Speaking to reporters, Mr Kerry was asked if the United States would be putting more pressure on Pakistan because bin Laden was tracked down there, and whether the US would go after the Taliban's leader, Mullah Omar, who could be hiding in Pakistan as well.
Mr Kerry said only: "It's a legitimate question and it's certainly a question that's on the minds of every American and lots of other people in the world."
Taliban and al Qa'eda linked militants launch almost daily attacks in north-west Pakistan and the country's tribal belt, while suicide and bomb attacks across the country have killed more than 4,000 people since 2007. The main Taliban faction there has threatened attacks on Pakistan and the US to avenge bin Laden's death. In addition to Friday's large-scale attacks, a bus bomb yesterday killed six people and wounded 10 in an eastern Pakistani town.
The closed-door session of the parliament was remarkable in many ways, analysts said.

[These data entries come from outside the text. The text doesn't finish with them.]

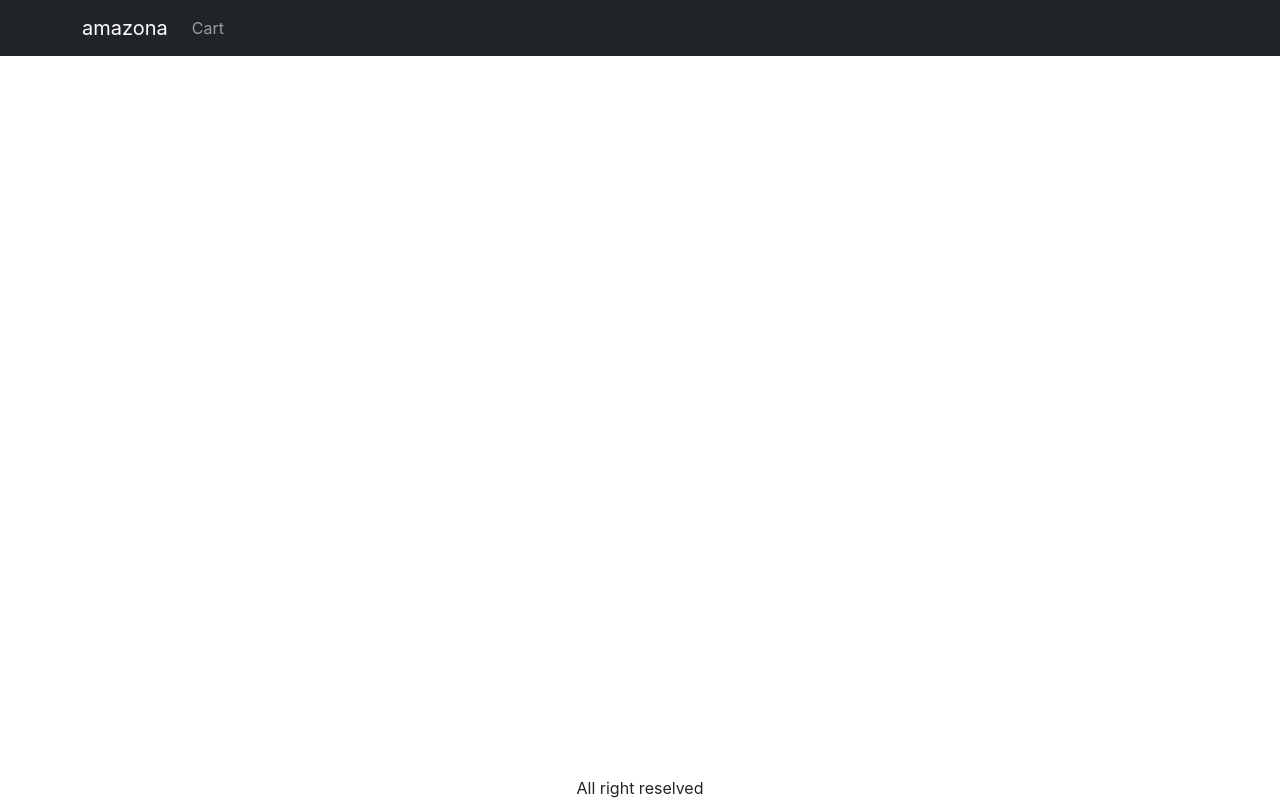
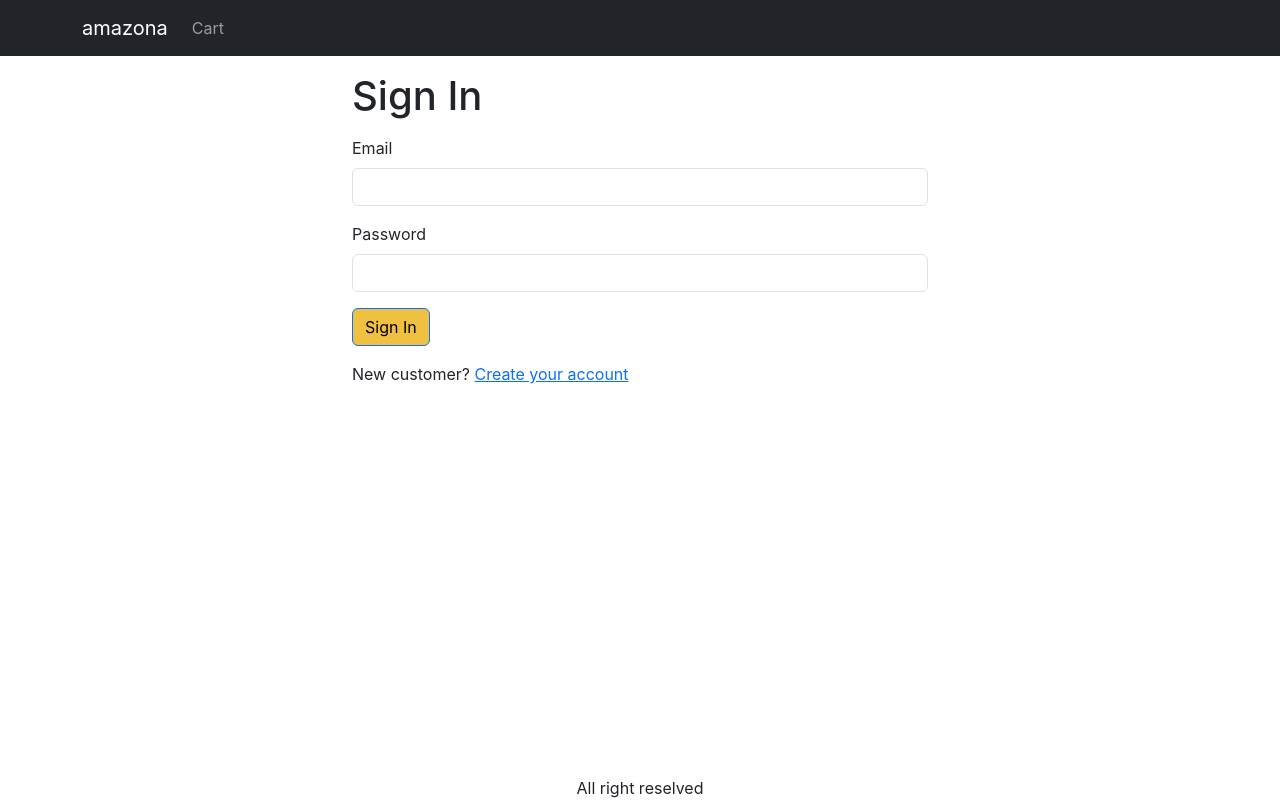
Before and after one commit to adhasan7/amazon, a React (Create React App) app in the folder frontend/: page /Signin in a window 1280 px wide. Built offline with nearby package versions, Linux system fonts and the light colour scheme.

Commit message:
Create Signin Screen

```diff
--- a/frontend/src/App.js
+++ b/frontend/src/App.js
@@ -11,6 +11,7 @@
 import { useContext } from "react";
 import { Store } from "./Store";
 import CartScreen from "./screens/CartScreen";
+import SigninScreen from "./screens/SigninScreen";
 function App() {
   const { state } = useContext(Store);
   const { cart } = state;
@@ -41,6 +42,7 @@
             <Routes>
               <Route path='/product/:slug' element={<ProductScreen />} />
               <Route path='/cart' element={<CartScreen />} />
+              <Route path='/Signin' element={<SigninScreen />} />
               <Route path='/' element={<HomeScreen />} />
             </Routes>
           </Container>
--- a/frontend/src/index.css
+++ b/frontend/src/index.css
@@ -41,3 +41,6 @@
 .img-thumbnail {
   height: 80px;
 }
+.small-container {
+  max-width: 600px;
+}
--- /dev/null
+++ b/frontend/src/screens/SigninScreen.js
@@ -0,0 +1,37 @@
+import React from "react";
+import { Link, useLocation } from "react-router-dom"; // Mengimpor useLocation dari react-router-dom
+import Container from "react-bootstrap/Container";
+import Form from "react-bootstrap/Form";
+import Button from "react-bootstrap/Button";
+import { Helmet } from "react-helmet-async";
+
+export default function SigninScreen() {
+  const { search } = useLocation();
+  const redirectInUrl = new URLSearchParams(search).get("redirect");
+  const redirect = redirectInUrl ? redirectInUrl : "/";
+  return (
+    <Container className='small-container'>
+      <Helmet>
+        <title>Sign In</title>
+      </Helmet>
+      <h1 className='my-3'>Sign In</h1>
+      <Form>
+        <Form.Group className='mb-3' controlId='email'>
+          <Form.Label>Email</Form.Label>
+          <Form.Control type='email' required />
+        </Form.Group>
+        <Form.Group className='mb-3' controlId='password'>
+          <Form.Label>Password</Form.Label>
+          <Form.Control type='password' required />
+        </Form.Group>
+        <div className='mb-3'>
+          <Button type='submit'>Sign In</Button>
+        </div>
+        <div className='mb-3'>
+          New customer?{" "}
+          <Link to={`/Signup?redirect=${redirect}`}>Create your account</Link>
+        </div>
+      </Form>
+    </Container>
+  );
+}
```
Also changed, not shown: 1 other file (tests, documents, lock files or other folders).
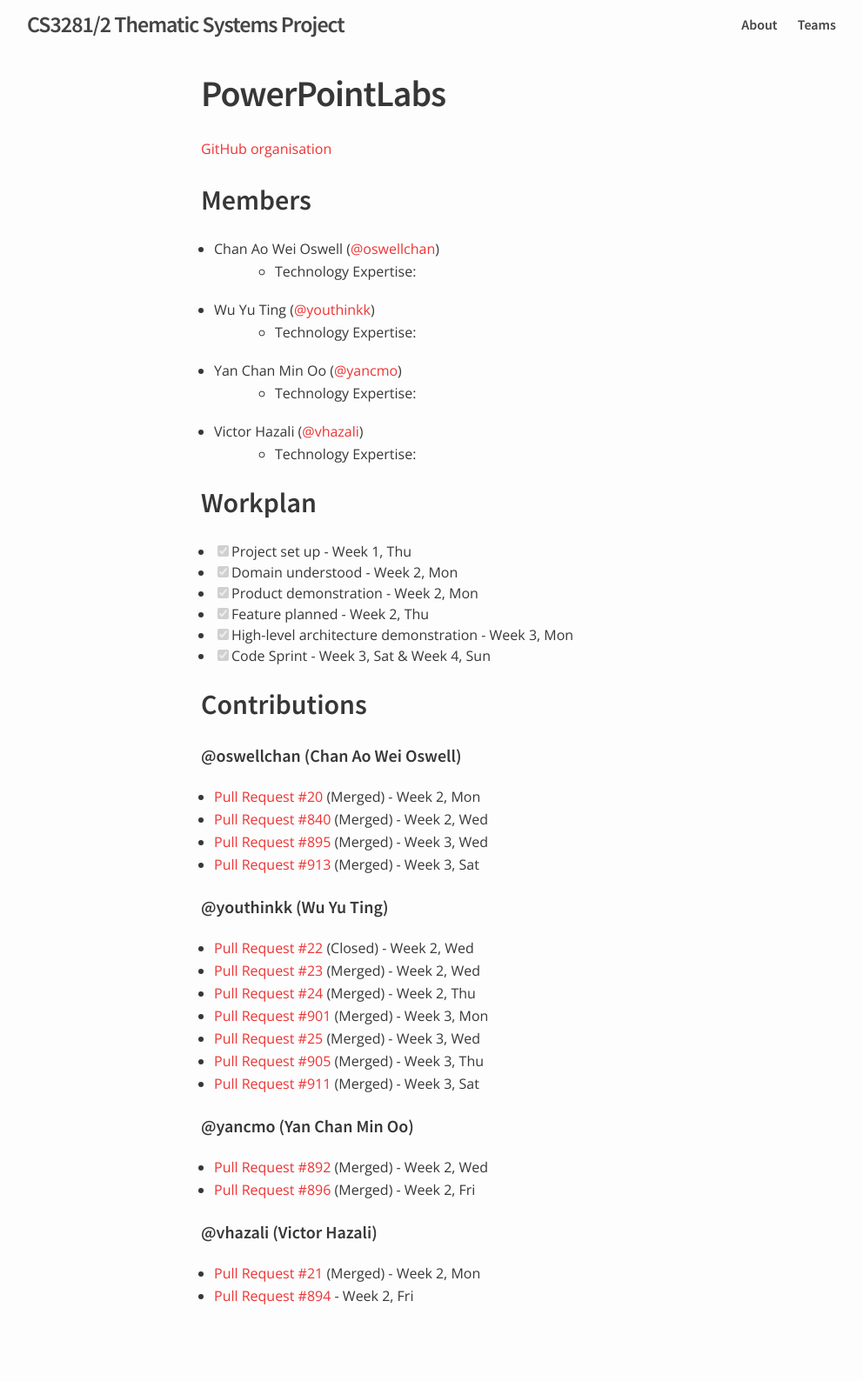
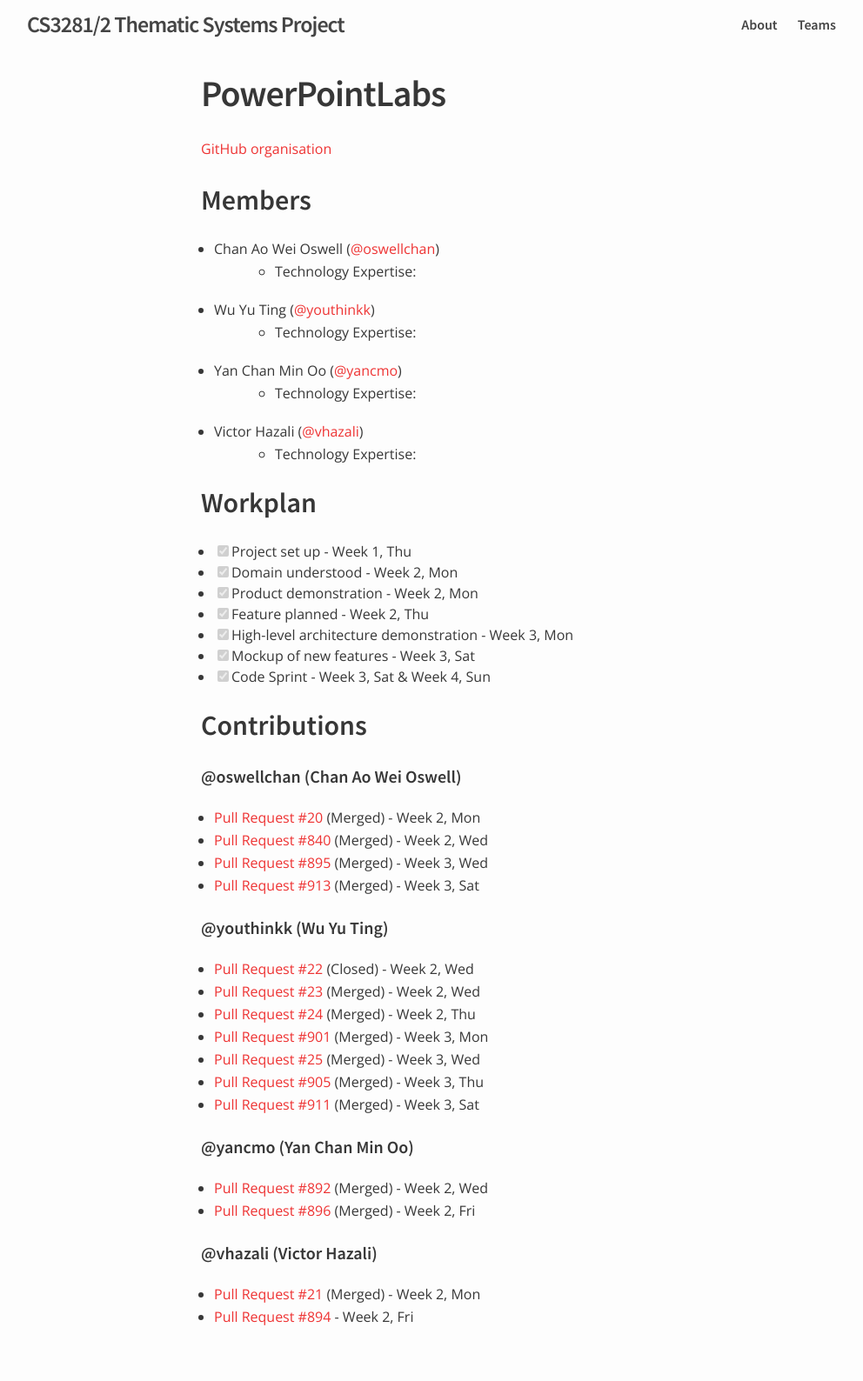
Before and after one commit to nus-oss/cs3281-AY1516S2-website, a Jekyll site: the page built from teams/powerpointlabs.md, in a window 1280 px wide. Shown: the whole page at 87% size, without its empty margins (139-1131 px from the left). Built offline with Jekyll 4.4.1, drawn with Linux system fonts in a browser that asks for light colours; before the commit the page ends 1564 px from its top, so only the background shows below that.

Commit message:
Update Team PL workplan

```diff
--- a/teams/powerpointlabs.md
+++ b/teams/powerpointlabs.md
@@ -22,6 +22,7 @@
 * [X] Product demonstration - Week 2, Mon
 * [X] Feature planned - Week 2, Thu
 * [X] High-level architecture demonstration - Week 3, Mon
+* [X] Mockup of new features - Week 3, Sat
 * [X] Code Sprint - Week 3, Sat & Week 4, Sun
 
 ## Contributions
```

Historically, civilian politicians have never really asserted themselves in front of the powerful military. But Friday's proceedings that lasted into the early hours of yesterday provided the civilian MPs a rare opportunity to ask tough questions to military brass, many of whom have generally been disdainful towards the civilian leadership and have resisted attempts at civilian oversight.
Lt Gen Ahmad Shuja Pasha, the director general of Inter-Services Intelligence (ISI), was repeatedly asked how his intelligence apparatus did not know that bin Laden was present in the country.
When asked the question for the fifth time, the general, who had started his briefing in a blustery manner, finally lost his composure and offered to resign, according to members of the parliament who attended the session and spoke on condition of anonymity.
"I am sorry", said the spy chief as he offered to resign and retire.
"It was sort of a heady experience", said one legislator. "The [director] of the ISI is usually considered a mythic figure".
During the briefing, Gen Pasha was also asked if the ISI knew the whereabouts of Mullah Omar and Aiman al Zawahiri, the al Qa'eda leader and if they were also hiding on Pakistani soil. "I don't know", replied the spy chief.
Gen Pasha also denied that his spy network supported any militant organisation and also downplayed the presence of jihadi or militant sympathisers in the rank and file of the country's armed forces. "There might be isolated individuals but no networks exist", the general was quoted as saying.
There were several hours of piercing questions about how intelligence agency and the air force could not detect US helicopters during the 40-minute assault on the bin Laden compound. Even so, the joint resolution that emerged actually rallied around the Pakistani armed forces and was critical of the US and its unilateral action in killing bin Laden.
Pakistani MPs and political analysts saw these developments an encouraging.
"The time is ripe for politicians to correct some of the imbalances that exists in the civil-military relations in the country," said Omar R Quraishi, opinion pages editor of The Express Tribune, a Karachi based English daily. Khurram Dastgir Khan, an opposition member of the parliament said the special session was the first steps towards civilian oversight of the military and a recalibration of relations between Pakistan and the US.
"The [military] and the White House might be necessary but they are no longer sufficient," Mr Khan said.
He added that ordinary Pakistanis are fed up with the vicious cycle of violence that has wrecked daily life in the country. People have started questioning the utility of the alliance with the US as the country slides further into military operations and reprisal terrorist attacks and suicide bombings by militants, he said.
"There has to be an end", said Mr Khan. "This cannot go on and on".
With addtional reporting from Reuters, The Associated Press, and Agence France-Presse